• _Assignment_
Across the listing, the lines that include "XNoisy" must be tallied and reported as a bare number.

• _Task data_
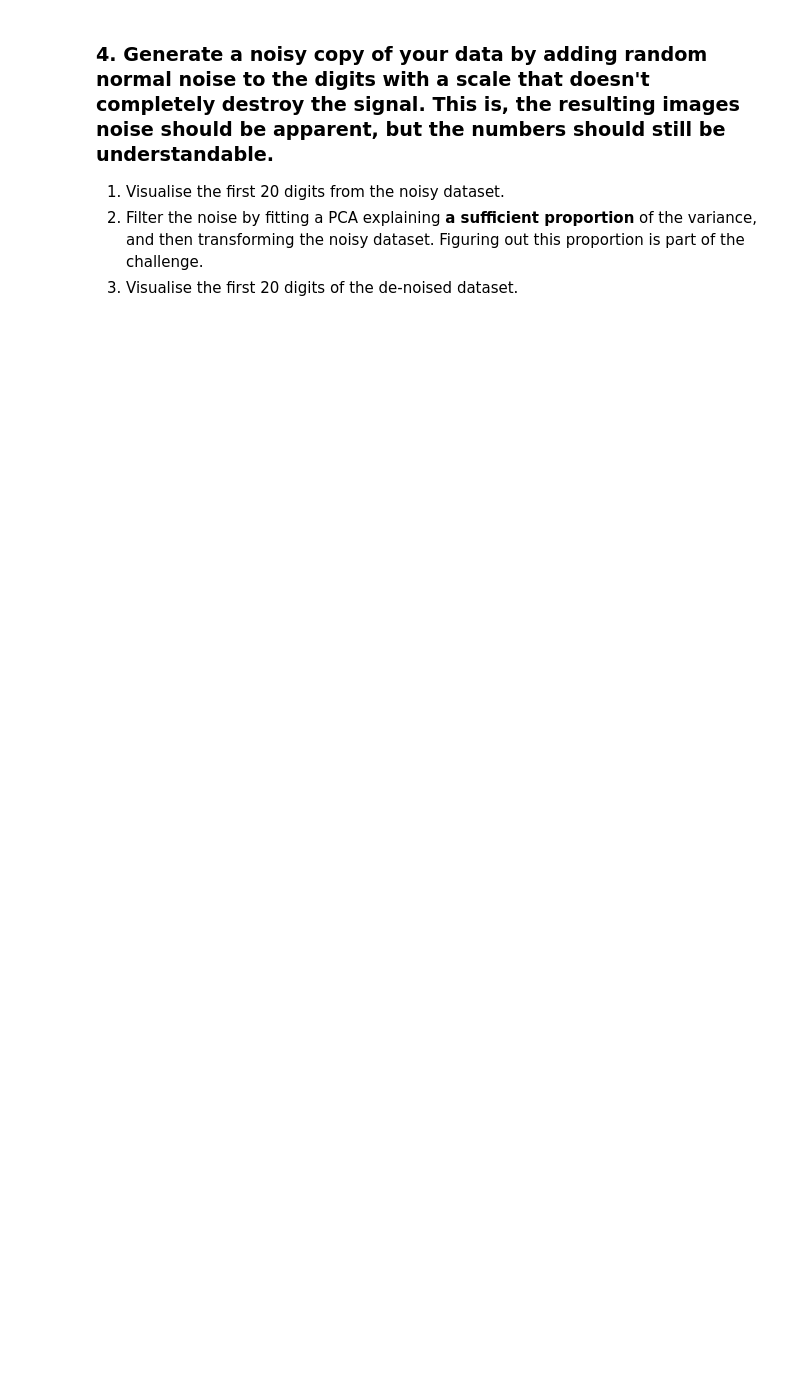
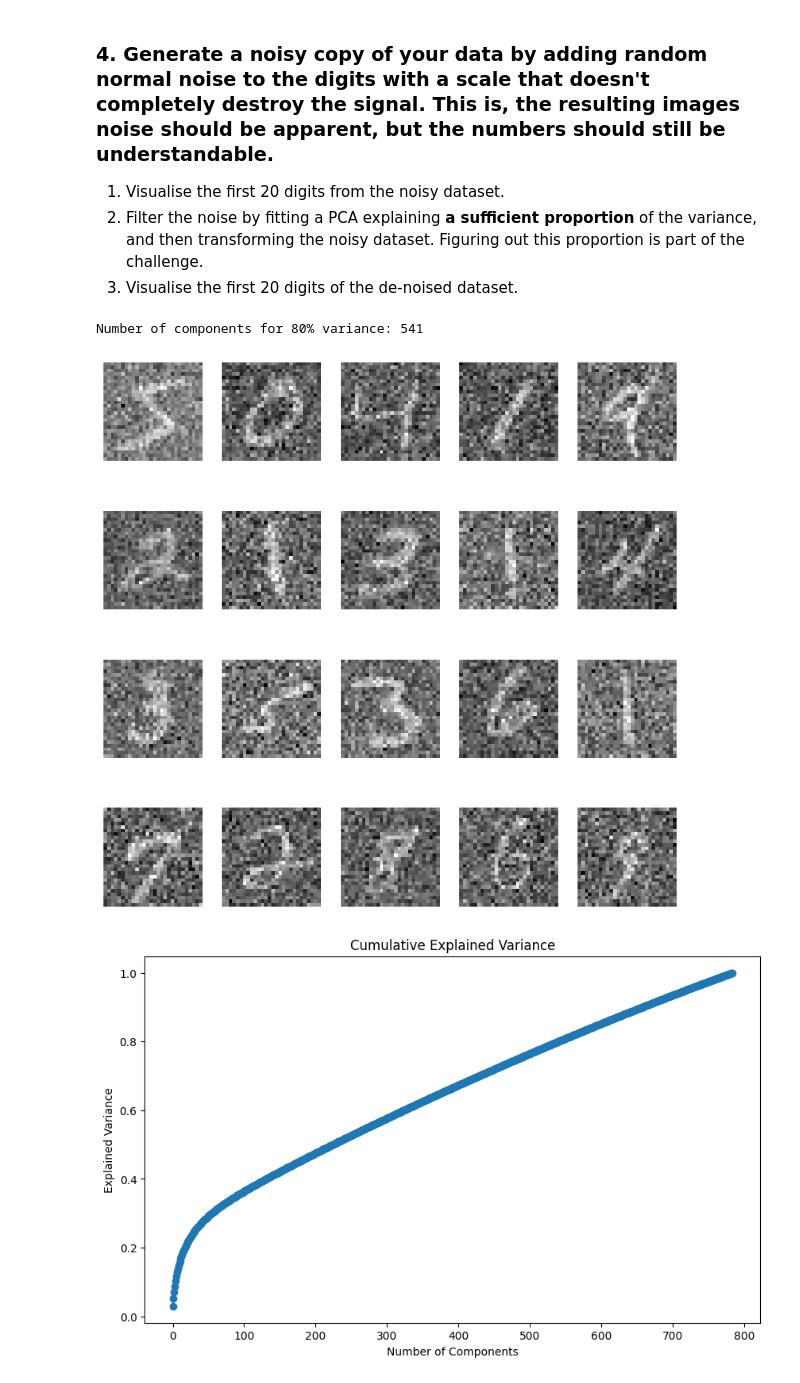
Before and after one commit to kenzfinn/csc1035_lecture_examples, a Jupyter notebook: Part2_Coursework.ipynb, the cells around one changed output. Saved outputs shown, nothing was run; the diff lists cells and outputs as text; code cells hidden in the pictures; blank space fills up the shorter version.

```diff
--- a/Part2_Coursework.ipynb
+++ b/Part2_Coursework.ipynb
@@ -90,3 +178,79 @@ Test accuracy: 91.69%
 1. Visualise the first 20 digits from the noisy dataset.
 2. Filter the noise by fitting a PCA explaining **a sufficient proportion** of the variance, and then transforming the noisy dataset. Figuring out this proportion is part of the challenge.
 3. Visualise the first 20 digits of the de-noised dataset.
+# %%
+import numpy as np
+import matplotlib.pyplot as plt
+from sklearn.datasets import fetch_openml
+from sklearn.decomposition import PCA
+
+X, y = fetch_openml(
+    'mnist_784', version=1, return_X_y=True, parser='auto', as_frame=False
+)
+X = X / 255.0  # Normalize
+
+noise = 0.4
+XNoisy = X + np.random.normal(0, noise, X.shape)
+
+
+figure, axes = plt.subplots(4, 5, figsize=(10, 10))
+axes = axes.ravel()
+
+for i in range(20):
+    image = XNoisy[i].reshape(28, 28)
+    axes[i].imshow(image, cmap='gray')
+    axes[i].axis('off')
+
+
+
+pca = PCA()
+pca.fit(XNoisy)
+
+# Cumulative explained variance
+cumulative_variance = np.cumsum(pca.explained_variance_ratio_)
+components_for_80 = np.argmax(cumulative_variance >= 0.8) + 1
+
+print(f"Number of components for 80% variance: {components_for_80}")
+
+plt.figure(figsize=(10, 6))
+plt.plot(cumulative_variance, marker='o', linestyle='--')
+plt.title('Cumulative Explained Variance')
+plt.xlabel('Number of Components')
+plt.ylabel('Explained Variance')
+plt.show()
+#same code for plotting componets vs variance but without lines
+
+#95% variance is typically preferred however this would mean essientially looking at the entire dataset
+plt.figure(figsize=(10, 6))
+plt.plot(cumulative_variance, marker='o', linestyle='--')
+plt.title('Cumulative Explained Variance')
+plt.axhline(y=0.70, color='r', linestyle='-')
+plt.xlabel('Number of Components')
+plt.ylabel('Explained Variance')
+plt.show()
+
+threshold = 0.50
+n_components = np.argmax(cumulative_variance >= threshold) + 1
+
+pca = PCA(n_components=n_components)
+X_noisy_reduced = pca.fit_transform(XNoisy)
+X_reconstructed = pca.inverse_transform(X_noisy_reduced)
+
+plt.figure(figsize=(12, 4))
+for i in range(10):
+    plt.subplot(3, 10, i + 21)
+    plt.imshow(X_reconstructed[i].reshape(28, 28), cmap='gray')
+    plt.axis('off')
+    if i == 0:
+        plt.ylabel("Denoised", fontsize=12)
+
+    plt.subplot(3, 10, i + 1)
+    plt.imshow(XNoisy[i].reshape(28, 28), cmap='gray')
+    plt.axis('off')
+
+plt.suptitle("Noisy, and Denoised MNIST Images", fontsize=16)
+plt.show()
+# %% [output]
+Number of components for 80% variance: 541
+[figure, added]
+[figure, added]
```
Also changed, not shown: parts of 2 cells of this notebook.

• _Written answer_
5